→ Assignment
Report every line of the material that contains the string "radius".

Top of Task data

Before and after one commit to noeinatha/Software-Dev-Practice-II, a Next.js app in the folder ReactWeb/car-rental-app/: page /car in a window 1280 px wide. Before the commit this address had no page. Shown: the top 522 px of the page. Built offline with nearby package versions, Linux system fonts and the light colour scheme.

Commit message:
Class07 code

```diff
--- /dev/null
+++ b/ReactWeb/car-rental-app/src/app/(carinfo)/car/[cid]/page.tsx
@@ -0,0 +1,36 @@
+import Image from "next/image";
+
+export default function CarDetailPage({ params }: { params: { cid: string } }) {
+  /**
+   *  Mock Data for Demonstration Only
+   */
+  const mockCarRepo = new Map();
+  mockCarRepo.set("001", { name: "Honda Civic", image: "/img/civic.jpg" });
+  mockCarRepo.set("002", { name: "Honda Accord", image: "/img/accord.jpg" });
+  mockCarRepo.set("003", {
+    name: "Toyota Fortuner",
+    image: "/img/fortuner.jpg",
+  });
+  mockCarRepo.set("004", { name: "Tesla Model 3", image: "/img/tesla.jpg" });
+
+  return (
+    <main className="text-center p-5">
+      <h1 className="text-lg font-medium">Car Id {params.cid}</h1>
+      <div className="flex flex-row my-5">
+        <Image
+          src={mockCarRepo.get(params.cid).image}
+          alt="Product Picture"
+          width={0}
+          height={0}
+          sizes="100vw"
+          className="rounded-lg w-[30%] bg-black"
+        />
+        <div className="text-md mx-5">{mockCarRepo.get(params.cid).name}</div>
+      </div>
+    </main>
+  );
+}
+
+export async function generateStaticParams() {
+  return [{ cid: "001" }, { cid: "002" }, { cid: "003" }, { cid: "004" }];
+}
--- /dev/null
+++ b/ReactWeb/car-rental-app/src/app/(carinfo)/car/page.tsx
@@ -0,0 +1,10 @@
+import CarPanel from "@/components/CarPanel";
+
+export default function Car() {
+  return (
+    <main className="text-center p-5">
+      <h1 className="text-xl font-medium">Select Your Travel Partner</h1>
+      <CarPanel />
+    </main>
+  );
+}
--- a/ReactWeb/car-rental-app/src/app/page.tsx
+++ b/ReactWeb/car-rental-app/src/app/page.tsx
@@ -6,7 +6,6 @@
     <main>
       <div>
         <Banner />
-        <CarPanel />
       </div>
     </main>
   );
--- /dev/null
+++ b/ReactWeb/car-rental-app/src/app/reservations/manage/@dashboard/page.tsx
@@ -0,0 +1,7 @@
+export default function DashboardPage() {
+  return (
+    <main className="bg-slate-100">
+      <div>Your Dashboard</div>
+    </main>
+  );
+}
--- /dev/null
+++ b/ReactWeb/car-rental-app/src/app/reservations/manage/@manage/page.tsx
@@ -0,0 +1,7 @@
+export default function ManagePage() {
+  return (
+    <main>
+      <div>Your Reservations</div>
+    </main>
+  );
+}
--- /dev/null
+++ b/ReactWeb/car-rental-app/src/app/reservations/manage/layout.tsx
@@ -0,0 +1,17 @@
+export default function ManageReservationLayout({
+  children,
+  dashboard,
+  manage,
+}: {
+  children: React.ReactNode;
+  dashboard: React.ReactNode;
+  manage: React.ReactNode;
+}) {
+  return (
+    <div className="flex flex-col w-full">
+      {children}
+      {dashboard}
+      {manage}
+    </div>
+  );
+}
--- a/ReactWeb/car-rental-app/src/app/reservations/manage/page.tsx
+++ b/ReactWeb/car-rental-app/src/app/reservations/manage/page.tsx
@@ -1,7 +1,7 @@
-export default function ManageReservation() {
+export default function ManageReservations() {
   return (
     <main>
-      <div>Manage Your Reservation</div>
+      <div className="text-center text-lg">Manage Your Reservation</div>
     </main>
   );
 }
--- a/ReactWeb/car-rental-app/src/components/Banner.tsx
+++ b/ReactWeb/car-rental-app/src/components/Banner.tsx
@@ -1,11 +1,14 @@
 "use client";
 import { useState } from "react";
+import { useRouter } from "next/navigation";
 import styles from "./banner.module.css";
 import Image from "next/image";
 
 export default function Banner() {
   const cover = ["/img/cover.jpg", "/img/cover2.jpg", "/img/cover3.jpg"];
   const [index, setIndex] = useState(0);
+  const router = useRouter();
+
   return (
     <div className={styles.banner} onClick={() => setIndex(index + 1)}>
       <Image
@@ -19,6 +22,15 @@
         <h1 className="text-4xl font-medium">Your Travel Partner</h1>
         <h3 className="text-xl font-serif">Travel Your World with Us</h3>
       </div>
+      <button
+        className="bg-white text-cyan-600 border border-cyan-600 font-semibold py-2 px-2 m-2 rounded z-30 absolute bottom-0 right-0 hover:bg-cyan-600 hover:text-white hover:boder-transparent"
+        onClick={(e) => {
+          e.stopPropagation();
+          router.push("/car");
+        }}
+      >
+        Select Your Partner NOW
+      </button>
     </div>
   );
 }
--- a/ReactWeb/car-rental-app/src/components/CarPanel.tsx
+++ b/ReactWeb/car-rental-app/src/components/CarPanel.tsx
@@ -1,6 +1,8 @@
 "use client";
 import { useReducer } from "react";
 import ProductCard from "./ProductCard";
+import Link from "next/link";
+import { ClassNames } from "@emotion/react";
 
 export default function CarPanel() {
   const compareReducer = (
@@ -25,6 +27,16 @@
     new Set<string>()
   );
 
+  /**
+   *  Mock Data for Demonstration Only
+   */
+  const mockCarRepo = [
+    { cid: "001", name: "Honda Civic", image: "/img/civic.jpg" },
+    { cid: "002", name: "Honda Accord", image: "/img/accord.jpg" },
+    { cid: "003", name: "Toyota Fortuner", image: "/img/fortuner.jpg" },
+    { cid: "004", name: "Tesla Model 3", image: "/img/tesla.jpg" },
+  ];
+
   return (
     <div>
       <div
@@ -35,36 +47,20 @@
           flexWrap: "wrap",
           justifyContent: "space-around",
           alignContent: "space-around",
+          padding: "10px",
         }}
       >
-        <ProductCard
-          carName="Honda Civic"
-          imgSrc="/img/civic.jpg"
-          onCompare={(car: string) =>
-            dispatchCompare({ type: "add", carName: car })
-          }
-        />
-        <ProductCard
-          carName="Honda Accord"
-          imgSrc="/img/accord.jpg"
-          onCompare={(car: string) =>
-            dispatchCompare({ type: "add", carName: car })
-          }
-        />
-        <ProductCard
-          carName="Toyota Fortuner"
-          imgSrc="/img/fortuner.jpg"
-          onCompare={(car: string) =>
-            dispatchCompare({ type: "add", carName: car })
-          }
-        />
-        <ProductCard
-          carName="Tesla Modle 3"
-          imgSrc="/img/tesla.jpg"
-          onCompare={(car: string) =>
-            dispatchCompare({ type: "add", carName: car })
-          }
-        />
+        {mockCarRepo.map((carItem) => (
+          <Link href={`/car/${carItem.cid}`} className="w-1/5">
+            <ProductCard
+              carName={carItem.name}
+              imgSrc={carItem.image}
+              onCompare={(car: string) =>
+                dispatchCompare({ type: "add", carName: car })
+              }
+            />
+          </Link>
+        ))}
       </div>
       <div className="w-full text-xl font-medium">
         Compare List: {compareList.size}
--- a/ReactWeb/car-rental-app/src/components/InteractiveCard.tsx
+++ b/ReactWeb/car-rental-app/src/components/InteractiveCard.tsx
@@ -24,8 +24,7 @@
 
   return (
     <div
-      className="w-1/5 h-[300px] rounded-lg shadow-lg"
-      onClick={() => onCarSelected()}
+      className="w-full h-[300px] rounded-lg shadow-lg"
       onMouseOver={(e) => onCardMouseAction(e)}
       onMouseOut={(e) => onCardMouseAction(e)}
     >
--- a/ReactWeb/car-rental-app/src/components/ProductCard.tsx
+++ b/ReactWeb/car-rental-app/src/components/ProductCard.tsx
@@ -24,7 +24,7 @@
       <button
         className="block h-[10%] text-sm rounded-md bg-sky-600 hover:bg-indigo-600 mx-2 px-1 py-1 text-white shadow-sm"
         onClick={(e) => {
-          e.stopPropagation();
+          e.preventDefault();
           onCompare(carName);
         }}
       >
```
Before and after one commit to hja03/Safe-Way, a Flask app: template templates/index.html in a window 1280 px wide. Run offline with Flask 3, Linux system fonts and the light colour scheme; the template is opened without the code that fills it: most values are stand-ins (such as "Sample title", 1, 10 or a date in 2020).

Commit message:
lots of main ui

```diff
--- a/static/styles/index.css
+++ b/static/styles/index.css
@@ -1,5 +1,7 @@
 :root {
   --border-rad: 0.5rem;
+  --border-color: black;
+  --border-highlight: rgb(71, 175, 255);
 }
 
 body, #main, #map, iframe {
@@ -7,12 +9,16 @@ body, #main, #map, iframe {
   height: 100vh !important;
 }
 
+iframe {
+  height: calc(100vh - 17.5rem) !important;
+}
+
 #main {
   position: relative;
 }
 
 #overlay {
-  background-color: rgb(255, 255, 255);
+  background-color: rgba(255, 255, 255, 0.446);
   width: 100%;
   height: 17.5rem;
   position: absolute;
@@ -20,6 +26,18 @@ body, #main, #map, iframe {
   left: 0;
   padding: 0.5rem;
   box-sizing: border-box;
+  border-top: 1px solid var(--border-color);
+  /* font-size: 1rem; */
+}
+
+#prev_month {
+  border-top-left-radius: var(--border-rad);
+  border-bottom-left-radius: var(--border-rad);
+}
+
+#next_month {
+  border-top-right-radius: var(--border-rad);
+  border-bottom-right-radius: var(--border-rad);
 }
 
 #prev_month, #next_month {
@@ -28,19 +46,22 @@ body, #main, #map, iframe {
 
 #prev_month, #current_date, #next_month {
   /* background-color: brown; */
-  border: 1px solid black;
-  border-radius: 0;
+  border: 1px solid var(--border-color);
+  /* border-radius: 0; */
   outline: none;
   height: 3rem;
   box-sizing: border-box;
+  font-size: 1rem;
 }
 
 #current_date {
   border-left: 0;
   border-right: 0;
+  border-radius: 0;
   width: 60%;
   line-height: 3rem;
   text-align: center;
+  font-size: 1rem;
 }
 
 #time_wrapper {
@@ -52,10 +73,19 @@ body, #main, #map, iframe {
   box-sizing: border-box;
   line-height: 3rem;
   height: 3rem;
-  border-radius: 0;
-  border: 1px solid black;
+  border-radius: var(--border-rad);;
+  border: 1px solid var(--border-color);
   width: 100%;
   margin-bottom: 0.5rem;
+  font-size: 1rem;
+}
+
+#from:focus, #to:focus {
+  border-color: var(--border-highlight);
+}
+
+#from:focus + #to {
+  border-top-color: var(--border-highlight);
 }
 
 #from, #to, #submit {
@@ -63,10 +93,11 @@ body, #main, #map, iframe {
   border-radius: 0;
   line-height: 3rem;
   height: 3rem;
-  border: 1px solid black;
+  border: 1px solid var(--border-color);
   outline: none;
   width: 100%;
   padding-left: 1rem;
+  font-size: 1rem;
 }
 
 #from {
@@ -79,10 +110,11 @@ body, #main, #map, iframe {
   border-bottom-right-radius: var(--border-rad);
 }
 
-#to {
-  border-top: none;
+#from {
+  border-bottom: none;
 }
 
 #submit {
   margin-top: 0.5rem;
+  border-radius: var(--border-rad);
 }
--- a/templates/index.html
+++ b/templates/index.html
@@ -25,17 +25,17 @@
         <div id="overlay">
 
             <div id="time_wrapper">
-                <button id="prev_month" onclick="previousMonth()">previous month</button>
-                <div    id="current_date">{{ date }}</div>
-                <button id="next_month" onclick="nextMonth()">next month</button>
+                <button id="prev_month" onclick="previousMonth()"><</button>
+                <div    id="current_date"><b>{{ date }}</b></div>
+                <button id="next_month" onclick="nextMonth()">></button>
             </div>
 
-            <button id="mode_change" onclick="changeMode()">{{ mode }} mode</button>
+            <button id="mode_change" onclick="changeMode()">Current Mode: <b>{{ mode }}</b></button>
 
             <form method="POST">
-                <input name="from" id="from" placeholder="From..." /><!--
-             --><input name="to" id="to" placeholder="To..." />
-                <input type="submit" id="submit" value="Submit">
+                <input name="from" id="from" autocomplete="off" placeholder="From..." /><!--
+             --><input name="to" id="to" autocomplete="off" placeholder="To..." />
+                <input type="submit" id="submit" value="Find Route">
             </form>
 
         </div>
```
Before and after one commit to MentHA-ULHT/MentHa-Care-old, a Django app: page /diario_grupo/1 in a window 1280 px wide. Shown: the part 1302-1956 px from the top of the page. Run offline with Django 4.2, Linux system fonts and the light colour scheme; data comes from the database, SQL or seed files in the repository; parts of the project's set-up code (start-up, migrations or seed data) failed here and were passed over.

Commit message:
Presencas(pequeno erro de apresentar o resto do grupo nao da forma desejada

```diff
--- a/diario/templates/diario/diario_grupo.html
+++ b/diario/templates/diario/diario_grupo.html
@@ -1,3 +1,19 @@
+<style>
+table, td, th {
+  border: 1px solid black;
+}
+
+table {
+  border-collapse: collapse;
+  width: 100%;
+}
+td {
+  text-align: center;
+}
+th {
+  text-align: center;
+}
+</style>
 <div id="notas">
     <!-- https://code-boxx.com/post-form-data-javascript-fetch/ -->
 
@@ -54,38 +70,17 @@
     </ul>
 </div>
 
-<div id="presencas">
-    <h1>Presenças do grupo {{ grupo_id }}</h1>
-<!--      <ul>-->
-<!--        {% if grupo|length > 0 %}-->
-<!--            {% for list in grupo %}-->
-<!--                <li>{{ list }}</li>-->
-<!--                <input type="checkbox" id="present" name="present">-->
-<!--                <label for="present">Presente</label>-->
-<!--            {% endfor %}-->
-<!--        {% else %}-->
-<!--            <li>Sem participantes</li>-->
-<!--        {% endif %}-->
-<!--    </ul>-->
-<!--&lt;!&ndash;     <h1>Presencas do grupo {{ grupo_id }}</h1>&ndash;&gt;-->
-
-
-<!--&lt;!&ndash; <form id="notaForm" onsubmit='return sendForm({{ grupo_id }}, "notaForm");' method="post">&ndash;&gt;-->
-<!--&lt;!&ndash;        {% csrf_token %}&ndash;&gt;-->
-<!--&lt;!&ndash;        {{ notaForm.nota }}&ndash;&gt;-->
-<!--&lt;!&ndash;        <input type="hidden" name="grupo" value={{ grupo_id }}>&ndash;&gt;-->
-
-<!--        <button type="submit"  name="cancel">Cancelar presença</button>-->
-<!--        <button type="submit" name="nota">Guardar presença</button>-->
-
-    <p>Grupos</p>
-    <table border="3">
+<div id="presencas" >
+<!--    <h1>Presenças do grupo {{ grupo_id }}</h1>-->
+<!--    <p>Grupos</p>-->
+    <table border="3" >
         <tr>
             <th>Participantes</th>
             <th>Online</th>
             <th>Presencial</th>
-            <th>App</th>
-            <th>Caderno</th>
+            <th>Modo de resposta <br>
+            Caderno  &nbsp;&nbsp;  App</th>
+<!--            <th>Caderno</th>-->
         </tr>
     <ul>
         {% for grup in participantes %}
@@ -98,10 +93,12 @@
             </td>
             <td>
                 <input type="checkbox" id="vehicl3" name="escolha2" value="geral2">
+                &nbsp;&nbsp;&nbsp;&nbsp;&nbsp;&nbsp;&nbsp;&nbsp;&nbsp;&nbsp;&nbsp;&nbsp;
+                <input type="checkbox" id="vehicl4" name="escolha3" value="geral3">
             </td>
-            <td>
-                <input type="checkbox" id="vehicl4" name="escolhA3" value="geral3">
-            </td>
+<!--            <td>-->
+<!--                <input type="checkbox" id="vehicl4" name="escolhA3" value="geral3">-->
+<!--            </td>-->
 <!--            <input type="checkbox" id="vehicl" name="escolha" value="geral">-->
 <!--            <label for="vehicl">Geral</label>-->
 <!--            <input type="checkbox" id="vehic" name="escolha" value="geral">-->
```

Bottom of Task data

→ Answer to this task
+  border-top-left-radius: var(--border-rad);
+  border-bottom-left-radius: var(--border-rad);
+  border-top-right-radius: var(--border-rad);
+  border-bottom-right-radius: var(--border-rad);
-  border-radius: 0;
+  /* border-radius: 0; */
+  border-radius: 0;
-  border-radius: 0;
+  border-radius: var(--border-rad);;
   border-radius: 0;
   border-bottom-right-radius: var(--border-rad);
+  border-radius: var(--border-rad);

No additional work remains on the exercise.